Instructions to follow:
From the entries, copy each line that includes "ipynb".
[Start of section]
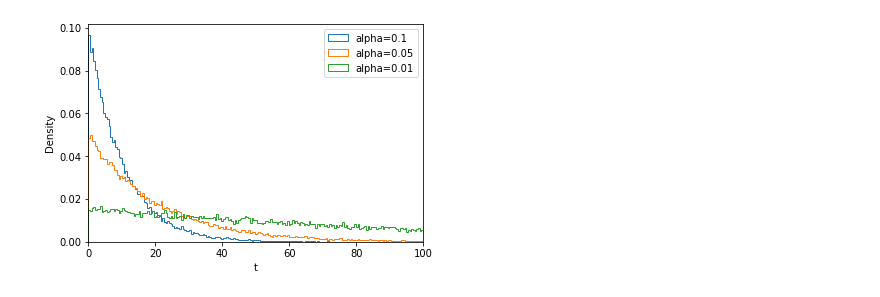
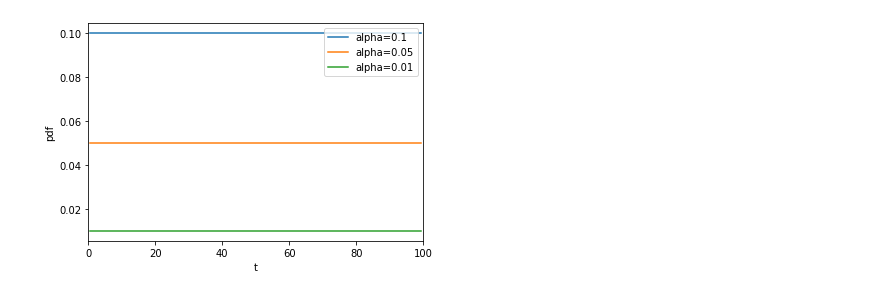
Before and after one commit to rikab/RDF, a Jupyter notebook: old/optimizing_coeffs.ipynb, the cells around one changed output. Cells and saved outputs as stored; diff of their text form; code cells hidden in the pictures.

```diff
--- a/old/optimizing_coeffs.ipynb
+++ b/old/optimizing_coeffs.ipynb
@@ -54,33 +63,31 @@ tensor([[-1, -2,  0],
-# %%
-# choose data distribution
-
-N_data = 50000 # number of data samples per epoch to draw
-xlim = 100
-nbins = 200
-
-def get_data(N, alpha):
-
-    return np.random.exponential(size=N, scale = (1.0/alpha))
-
-    #return np.random.triangular(size = N, left = 0, right = 4, mode = 1+alpha)
-
-    #x = np.linspace(3, 7, N)
-    #delta = np.random.uniform(-1, 1, x.size)
-    #y = 0.4*x + delta
-
-    return y
-
-
-plt.figure()
-for alpha in [0.1, 0.05, 0.01]:
-    plt.hist( get_data(N_data, alpha), bins = np.linspace(0, xlim, nbins), histtype = "step", label = f"alpha={alpha}", density = True)
-plt.legend()
-plt.xlim(0, xlim)
-plt.xlabel("t")
-plt.ylabel("Density")
-plt.show()
-# %% [output]
-[figure, removed]
+# %%
+# choose data distribution
+
+xlim = 100
+nbins = 80
+
+t_bins = torch.linspace(0, xlim, nbins)
+t_bin_centers = 0.5*(t_bins[1:] + t_bins[:-1])
+
+
+def get_pdf(alpha):
+
+    y = torch.full(t_bin_centers.shape, alpha, device=device)
+    #y += torch.normal(mean=0,std=0.0001, size=t_bin_centers.shape)
+
+    return y
+
+
+plt.figure()
+for alpha in [0.1, 0.05, 0.01]:
+    plt.plot(t_bin_centers,  get_pdf(alpha).detach().cpu().numpy(), label = f"alpha={alpha}")
+plt.legend()
+plt.xlim(0, xlim)
+plt.xlabel("t")
+plt.ylabel("pdf")
+plt.show()
+# %% [output]
+[figure, added]
 # %%
 # Initialize the g_coefficients
 
```
Also changed, not shown: parts of 9 cells of this notebook.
[End of section]
Expected output:
Before and after one commit to rikab/RDF, a Jupyter notebook: old/optimizing_coeffs.ipynb, the cells around one changed output. Cells and saved outputs as stored; diff of their text form; code cells hidden in the pictures.
--- a/old/optimizing_coeffs.ipynb
+++ b/old/optimizing_coeffs.ipynb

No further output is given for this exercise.